Over the course of the coronavirus (COVID-19) outbreak, patients and caregivers are beginning to refuse in-home services out of fear of contracting COVID-19.
CMS’s new discharge planning final rules requires that home health agency data be provided to the patient at the time of their discharge.
The home care provider was experiencing a high LUPA rates that consistently exceeded 15%. A staffing shortage, particularly with nurses, combined with communication challenges throughout made it difficult to achieve positive patient outcomes.
More than any of the very complex modifications contained in the Patient-Driven Groupings Model, the most important enhancements emphasize the dire need for all agencies to have a solid and well-functioning episode management program in place before January 1, 2020.
The new Conditions of Participation (CoPs) incorporate a focus on patient-centered care. A growing concept within the health care industry over the past several year, patient-centered is defined as “providing care that is respectful of and responsive to individual patient preferences, needs, and values and ensuring that patient values guide all clinical decisions.” Effective episode management is critical to all home health agency’s success in incorporating patient-centered care strategies to increase compliance with these new conditions.
Explore findings from past and present episode management engagements and discuss episode management’s role in improving clinical and financial outcomes and raising patient satisfaction scores. Findings suggest that a strong episode management program promotes patient-centered care and includes ongoing communication throughout the continuum to aid in care coordination, OASIS accuracy and ensure patient satisfaction.

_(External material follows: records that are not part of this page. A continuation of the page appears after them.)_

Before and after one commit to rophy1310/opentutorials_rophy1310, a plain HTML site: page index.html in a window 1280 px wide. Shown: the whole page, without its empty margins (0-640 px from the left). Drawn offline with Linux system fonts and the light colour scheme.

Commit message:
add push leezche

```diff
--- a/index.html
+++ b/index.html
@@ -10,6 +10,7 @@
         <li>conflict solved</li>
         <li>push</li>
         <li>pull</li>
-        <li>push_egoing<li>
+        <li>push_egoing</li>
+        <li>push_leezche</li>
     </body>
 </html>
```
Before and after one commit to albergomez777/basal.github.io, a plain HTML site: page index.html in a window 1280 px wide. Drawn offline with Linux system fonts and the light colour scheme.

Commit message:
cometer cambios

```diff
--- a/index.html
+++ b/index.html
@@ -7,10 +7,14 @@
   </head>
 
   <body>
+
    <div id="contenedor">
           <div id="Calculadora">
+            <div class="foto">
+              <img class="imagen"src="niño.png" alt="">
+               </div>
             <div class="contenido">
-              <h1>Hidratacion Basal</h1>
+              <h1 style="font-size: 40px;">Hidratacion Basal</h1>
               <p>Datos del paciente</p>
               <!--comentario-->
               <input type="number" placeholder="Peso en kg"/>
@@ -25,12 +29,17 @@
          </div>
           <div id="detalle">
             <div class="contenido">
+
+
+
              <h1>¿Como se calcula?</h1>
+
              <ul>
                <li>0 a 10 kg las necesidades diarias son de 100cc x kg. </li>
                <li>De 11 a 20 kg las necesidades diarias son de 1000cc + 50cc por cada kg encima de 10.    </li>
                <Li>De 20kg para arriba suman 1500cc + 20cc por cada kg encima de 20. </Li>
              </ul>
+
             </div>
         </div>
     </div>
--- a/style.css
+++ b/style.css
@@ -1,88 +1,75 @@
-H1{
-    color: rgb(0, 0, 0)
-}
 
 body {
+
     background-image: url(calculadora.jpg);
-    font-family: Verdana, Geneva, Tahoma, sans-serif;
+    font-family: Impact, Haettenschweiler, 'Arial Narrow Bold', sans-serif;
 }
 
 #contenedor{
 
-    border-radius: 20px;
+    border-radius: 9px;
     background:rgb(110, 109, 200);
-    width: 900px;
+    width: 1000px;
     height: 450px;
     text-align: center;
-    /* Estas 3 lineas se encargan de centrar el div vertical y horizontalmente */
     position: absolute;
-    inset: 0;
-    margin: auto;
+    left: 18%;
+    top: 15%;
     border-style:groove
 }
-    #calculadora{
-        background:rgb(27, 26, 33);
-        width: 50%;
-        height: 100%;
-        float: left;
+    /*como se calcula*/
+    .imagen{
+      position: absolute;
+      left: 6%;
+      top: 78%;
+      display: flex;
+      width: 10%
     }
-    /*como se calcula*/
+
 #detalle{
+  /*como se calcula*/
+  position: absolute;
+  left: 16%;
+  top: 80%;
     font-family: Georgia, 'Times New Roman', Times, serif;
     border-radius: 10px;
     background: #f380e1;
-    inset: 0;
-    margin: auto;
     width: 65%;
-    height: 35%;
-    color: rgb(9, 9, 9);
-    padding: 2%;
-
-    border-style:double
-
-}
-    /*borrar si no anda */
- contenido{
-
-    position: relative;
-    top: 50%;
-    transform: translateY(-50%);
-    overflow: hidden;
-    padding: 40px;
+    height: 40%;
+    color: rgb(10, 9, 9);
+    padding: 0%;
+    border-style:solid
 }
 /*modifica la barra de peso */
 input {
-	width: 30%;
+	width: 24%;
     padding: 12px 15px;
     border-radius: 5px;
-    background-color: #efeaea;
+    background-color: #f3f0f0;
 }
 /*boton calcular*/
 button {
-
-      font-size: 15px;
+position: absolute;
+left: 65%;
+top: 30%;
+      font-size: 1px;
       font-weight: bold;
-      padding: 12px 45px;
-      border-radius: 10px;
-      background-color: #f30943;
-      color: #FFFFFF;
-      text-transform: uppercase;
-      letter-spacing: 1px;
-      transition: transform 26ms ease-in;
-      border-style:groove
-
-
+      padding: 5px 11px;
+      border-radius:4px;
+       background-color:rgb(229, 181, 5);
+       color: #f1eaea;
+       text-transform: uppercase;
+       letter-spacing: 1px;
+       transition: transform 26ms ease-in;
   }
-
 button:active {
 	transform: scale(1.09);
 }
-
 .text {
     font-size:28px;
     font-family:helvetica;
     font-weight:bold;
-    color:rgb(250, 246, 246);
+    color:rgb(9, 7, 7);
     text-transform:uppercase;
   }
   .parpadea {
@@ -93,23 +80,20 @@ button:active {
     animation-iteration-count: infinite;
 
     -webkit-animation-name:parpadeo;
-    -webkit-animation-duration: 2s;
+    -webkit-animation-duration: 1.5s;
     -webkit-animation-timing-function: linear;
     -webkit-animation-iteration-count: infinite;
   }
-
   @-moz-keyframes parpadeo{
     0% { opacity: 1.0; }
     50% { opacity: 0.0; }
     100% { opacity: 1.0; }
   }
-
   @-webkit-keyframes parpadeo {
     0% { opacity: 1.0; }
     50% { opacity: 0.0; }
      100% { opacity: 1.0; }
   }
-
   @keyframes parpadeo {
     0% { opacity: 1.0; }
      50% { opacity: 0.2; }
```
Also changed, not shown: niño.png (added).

This agency faced a LUPA rate consistently more than 13%, which reflected room for improvement in patient care and in reimbursement. A nursing and therapy staff shortage combined with high patient volume made it difficult to achieve proper visit utilization.